103 Fifth Avenue, The Pierrepont Building
A highly refined and decorated design, the narrow Pierrepont Building at 103 Fifth Avenue is another design from the talented eclectic architect Louis Korn that demonstrates the influence of the 1893 Chicago Columbian Exposition and the growing popularization of the French Beaux Arts style. The mode is handled in a sophisticated fashion, with a great deal of the façade given over to glass – suggesting that the Pierrepont Building was built with showrooms as well as offices in mind.
The structure was named after Edward Pierrepont, a prominent lawyer of the Democratic Party whose name is commemorated on the façade on a terracotta frieze; the Pierrepont Building itself replaces Pierrepont’s elaborate brownstone house.

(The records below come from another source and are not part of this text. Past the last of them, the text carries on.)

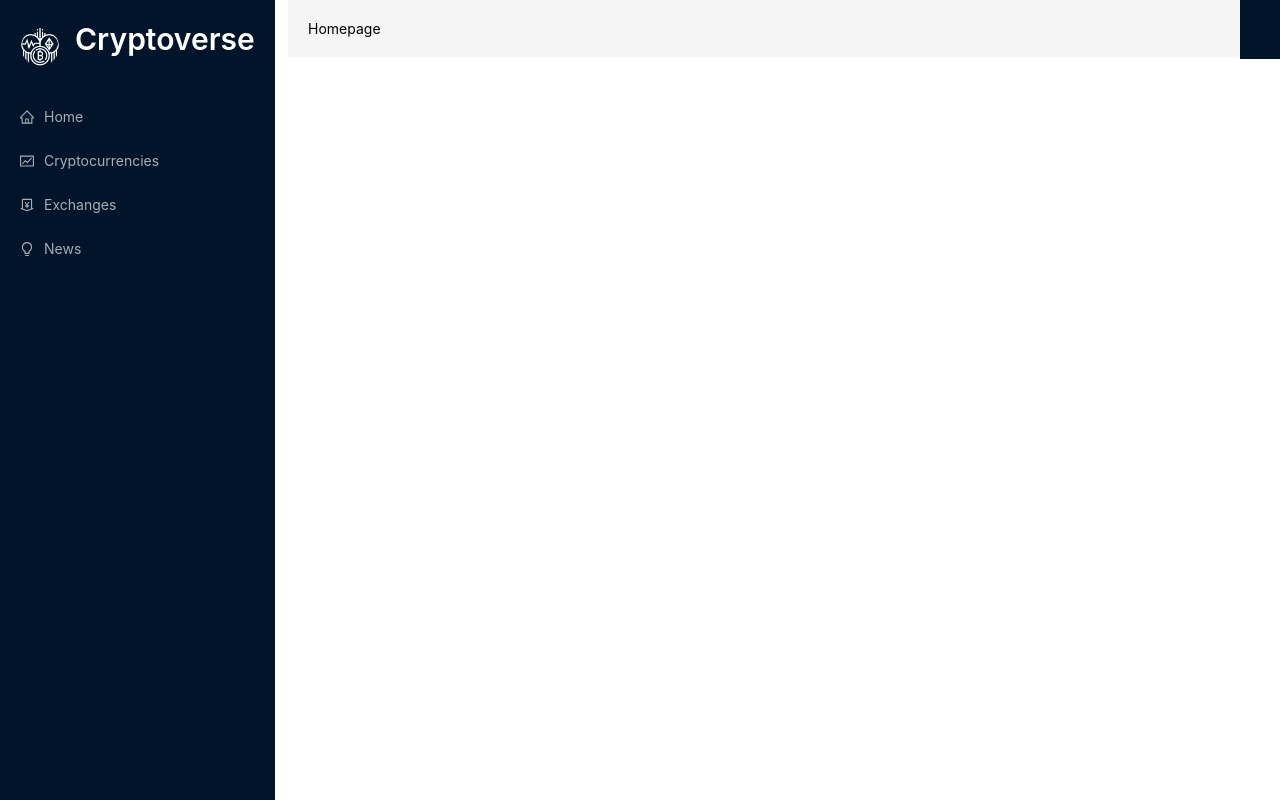
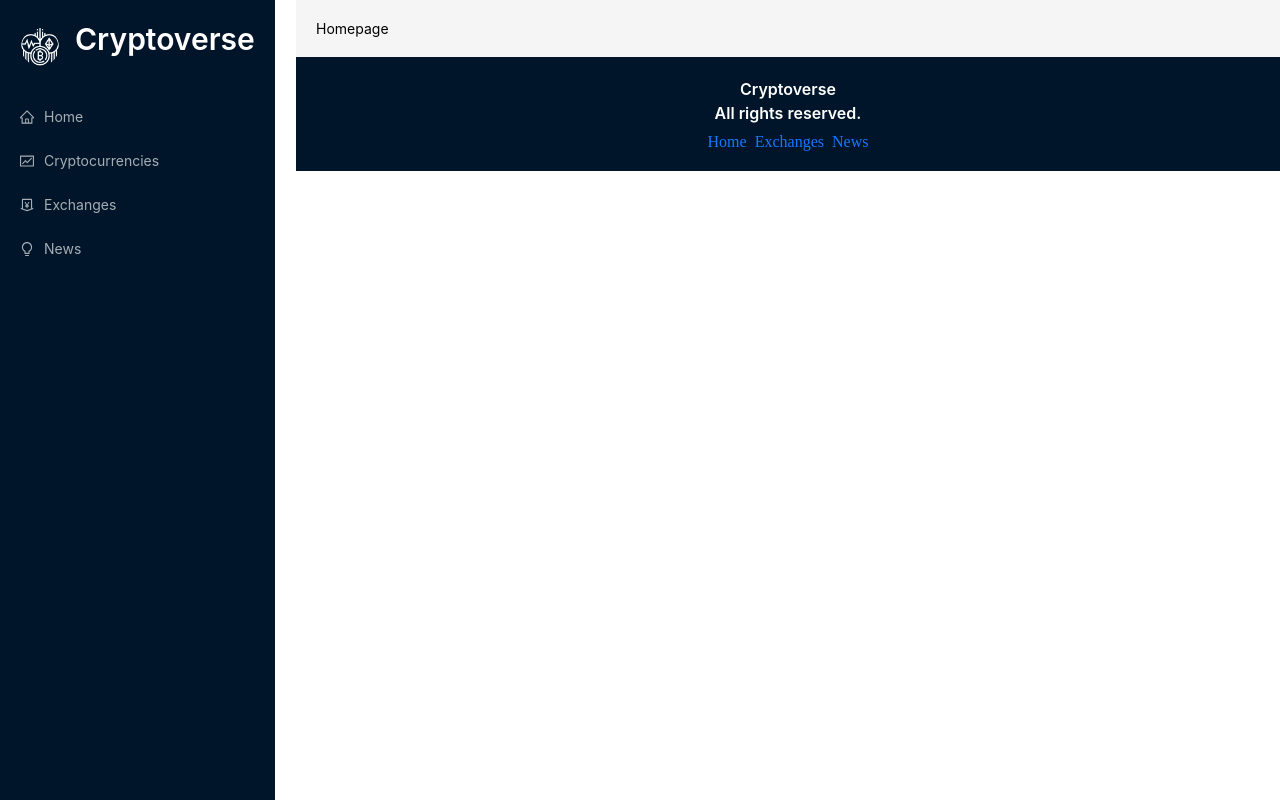
Before and after one commit to TemitopeRekun/crypto-app-reactjs, a React (Vite) app: page / in a window 1280 px wide. Built offline with nearby package versions, Linux system fonts and the light colour scheme.

Commit message:
starting to code the functionalities

```diff
--- a/src/App.jsx
+++ b/src/App.jsx
@@ -41,12 +41,20 @@ function App() {
 						</Routes>
 					</div>
 				</Layout>
-			</div>
 
-			<div className="footer">
-				<Typography.Title>
-
-				</Typography.Title>
+				<div className="footer">
+					<Typography.Title
+						level={5}
+						style={{ color: "white", textAlign: "center" }}>
+						Cryptoverse <br />
+						All rights reserved.
+					</Typography.Title>
+					<Space>
+						<Link to="/">Home</Link>
+						<Link to="/exchanges">Exchanges</Link>
+						<Link to="/news">News</Link>
+					</Space>
+				</div>
 			</div>
 		</div>
 	);
--- a/src/components/Navbar.jsx
+++ b/src/components/Navbar.jsx
@@ -11,6 +11,33 @@ import {
 } from "@ant-design/icons";
 
 const Navbar = () => {
+	const menuItems = [
+		{
+			key: "home",
+			icon: <HomeOutlined />,
+			text: "Home",
+			link: "/",
+		},
+		{
+			key: "cryptocurrencies",
+			icon: <FundOutlined />,
+			text: "Cryptocurrencies",
+			link: "/Cryptocurrencies",
+		},
+		{
+			key: "exchanges",
+			icon: <MoneyCollectOutlined />,
+			text: "Exchanges",
+			link: "/exchanges",
+		},
+		{
+			key: "news",
+			icon: <BulbOutlined />,
+			text: "News",
+			link: "/news",
+		},
+	];
+
 	return (
 		<div className="nav-container">
 			<div className="logo-container">
@@ -21,21 +48,11 @@ const Navbar = () => {
 			</div>
 
 			<Menu theme="dark">
-				<Menu.Item icon={<HomeOutlined />}>
-					<Link to="/">Home</Link>
-				</Menu.Item>
-
-				<Menu.Item icon={<FundOutlined />}>
-					<Link to="/Cryptocurrencies">Cryptocurrencies</Link>
-				</Menu.Item>
-
-				<Menu.Item icon={<MoneyCollectOutlined />}>
-					<Link to="/exchanges">Exchanges</Link>
-				</Menu.Item>
-
-				<Menu.Item icon={<BulbOutlined />}>
-					<Link to="/news">News</Link>
-				</Menu.Item>
+				{menuItems.map((item) => (
+					<Menu.Item key={item.key} icon={item.icon}>
+						<Link to={item.link}>{item.text}</Link>
+					</Menu.Item>
+				))}
 			</Menu>
 		</div>
 	);
```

A personal advisor to President Lincoln during the Civil War, Edward Pierrepont was instrumental in the 1867 framing of the New York State Constitution. A supporter of widespread political reform and one of the so-called “Committee of Seventy” that helped shut down Boss Tweed’s notoriously corrupt Tammany Hall Ring, he was later the Attorney General of the United States.
Pierrepont’s Hudson River Valley residence in Garrison, NY, still stands: a Gothic villa designed by Alexander Jackson Davis, it is on the National Register of Historic Places.